• _PROBLEM DESCRIPTION_: Could you please return each line of the data that has the word "shown"?

-- RECORD EXCERPTS follows --

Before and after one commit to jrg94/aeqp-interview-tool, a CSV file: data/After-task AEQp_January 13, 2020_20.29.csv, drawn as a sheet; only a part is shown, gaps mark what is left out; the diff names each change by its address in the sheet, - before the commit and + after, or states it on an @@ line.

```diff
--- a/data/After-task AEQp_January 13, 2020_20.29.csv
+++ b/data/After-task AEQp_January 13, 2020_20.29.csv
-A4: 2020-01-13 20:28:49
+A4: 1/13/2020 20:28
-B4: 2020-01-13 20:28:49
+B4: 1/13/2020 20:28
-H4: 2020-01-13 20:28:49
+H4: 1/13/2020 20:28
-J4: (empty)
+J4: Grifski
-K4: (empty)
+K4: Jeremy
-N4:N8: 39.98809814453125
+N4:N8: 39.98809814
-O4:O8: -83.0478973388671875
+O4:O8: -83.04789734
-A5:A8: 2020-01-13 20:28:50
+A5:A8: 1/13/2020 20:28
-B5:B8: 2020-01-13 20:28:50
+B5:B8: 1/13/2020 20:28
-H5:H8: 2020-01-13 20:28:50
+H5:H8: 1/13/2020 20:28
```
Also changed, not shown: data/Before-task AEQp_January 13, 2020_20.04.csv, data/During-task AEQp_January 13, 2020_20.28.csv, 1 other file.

-- RECORD EXCERPTS concluded --

• _RESULT OF THE EXERCISE_:
Before and after one commit to jrg94/aeqp-interview-tool, a CSV file: data/After-task AEQp_January 13, 2020_20.29.csv, drawn as a sheet; only a part is shown, gaps mark what is left out; the diff names each change by its address in the sheet, - before the commit and + after, or states it on an @@ line.
Also changed, not shown: data/Before-task AEQp_January 13, 2020_20.04.csv, data/During-task AEQp_January 13, 2020_20.28.csv, 1 other file.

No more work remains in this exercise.